Also, it is tiring, especially now that you’re weak and still recovering from childbirth. Having everything you need downstairs means you can relax and take care of the baby without the many trips up the stairs.
If you don’t have a spare room, get a big basket and put everything you need there, such as nappies, wipes, cotton wool, extra baby clothes, muslin cloths, spare tops for yourself, baby oil, and a changing mat.
Thorough Clean Your House
Dirt, dust, and bacteria can easily affect your child leading to many illnesses and to avoid this, thoroughly clean your house days before the baby arrives.
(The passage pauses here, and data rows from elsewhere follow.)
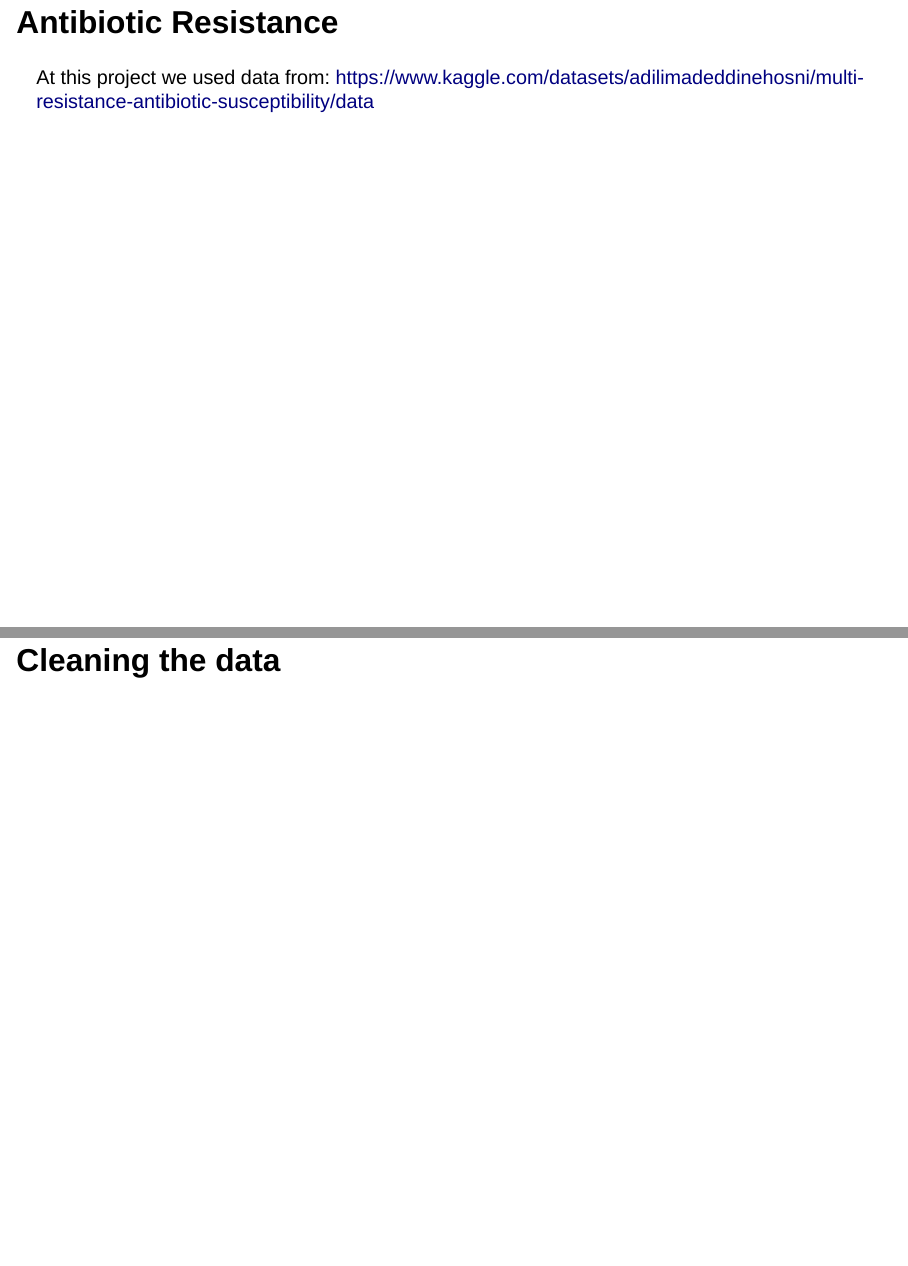
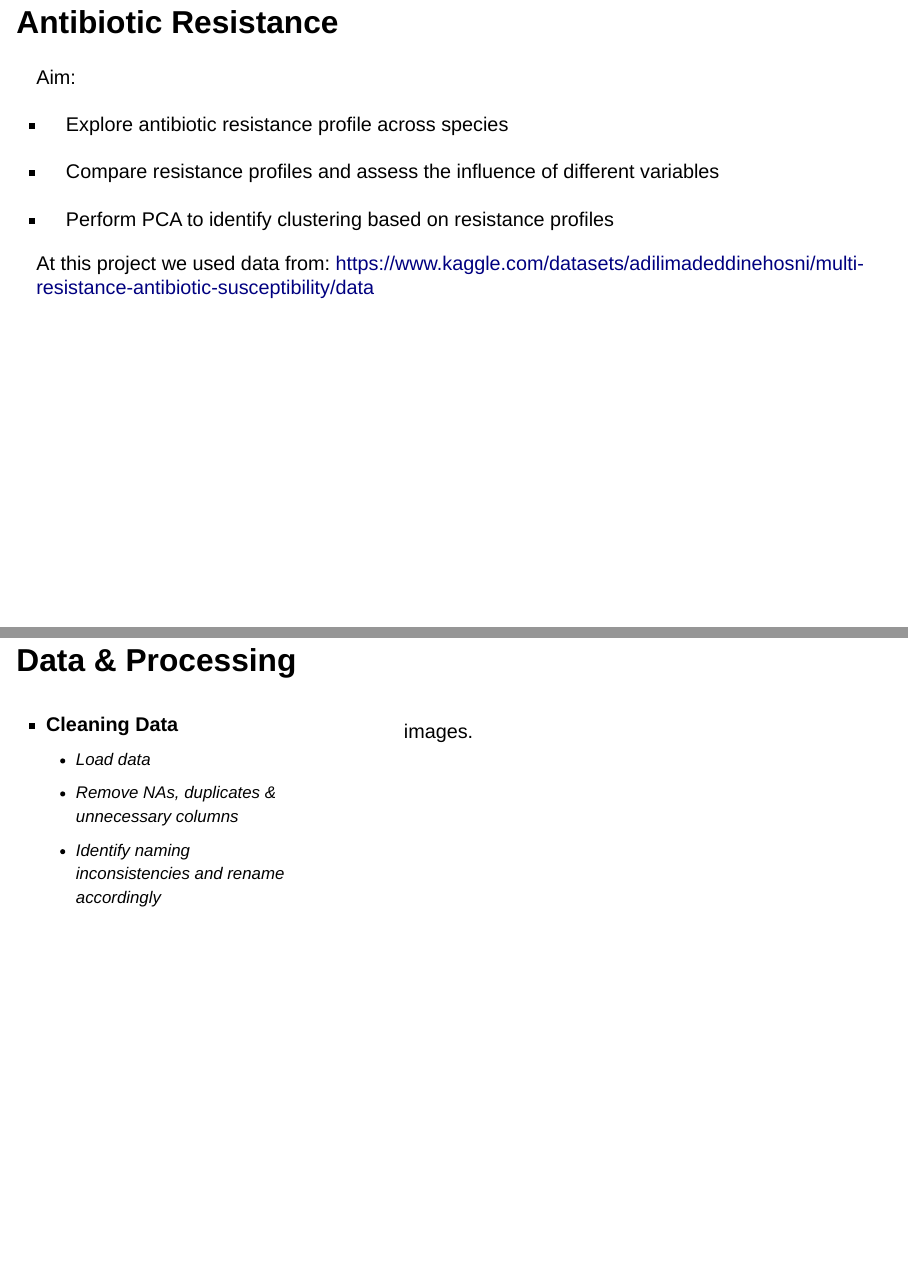
Before and after one commit to rforbiodatascience25/group_10_project, a Quarto document (doc/presentation_Group10.qmd): pages 2 and 4 of 13 before the commit and pages 2 and 3 of 12 after it, joined at a grey line. Rendered offline with R 4.5, knitr and Pandoc in place of Quarto, with nearby package versions; drawn as Slidy slides in place of the format the file asks for; some code elsewhere in the file could not run offline.

Commit message:
Update Data Processing

```diff
--- a/doc/presentation_Group10.qmd
+++ b/doc/presentation_Group10.qmd
@@ -7,13 +7,34 @@ format:
 editor: visual
 ---
 
-# Antibiotic Resistance
+## Antibiotic Resistance
+
+Aim:
+
+-   Explore antibiotic resistance profile across species
+
+-   Compare resistance profiles and assess the influence of different variables
+
+-   Perform PCA to identify clustering based on resistance profiles
 
 At this project we used data from: <https://www.kaggle.com/datasets/adilimadeddinehosni/multi-resistance-antibiotic-susceptibility/data>
 
-## Loading Data
+## Data & Processing
 
-## Cleaning the data
+:::::: columns
+:::: {.column width="40%"}
+::: incremental
+-   **Cleaning Data**
+    -   Load data
+    -   Remove NAs, duplicates & unnecessary columns
+    -   Identify naming inconsistencies and rename accordingly
+:::
+::::
+
+::: {.column width="60%"}
+images.
+:::
+::::::
 
 ## Data Argument
 
```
Understandably you might not be able to carry out the task effectively; therefore, get a cleaning service provider to carry out the job. It is also the ideal time to declutter your house and think of ways to make it baby-friendly.
Change the Lighting
As you make these adjustments, it’s also essential to look at their house lighting. It will come in handy when you want to put your baby to sleep, and the house or the baby room is too bright. Invest in dimmer switches, night lights, or soft ambient lights in your bedroom and the baby’s room.
Remember that you might have to wake up several times to feed the baby, and when you’re at it, you don’t want the room to be too bright so that you wake everyone up, including the baby. At the same time, the rooms need enough lighting so that you don’t trip on an object injuring yourself.
Prepare Your Pets
If you have pets, it might take a while before they get used to the newest member of your family. Think of how you’ll keep them away from the child. You might want to restrict entry to the baby room or your bedroom.
Alternatively, dress up a doll, use the baby scents you’ll be using and let the pets get used to seeing it around. It will be much easier for them to adjust and bond with the baby when it arrives.
It’s also not too late to start making your house baby-safe, like installing baby fences, locks and investing in safer furniture.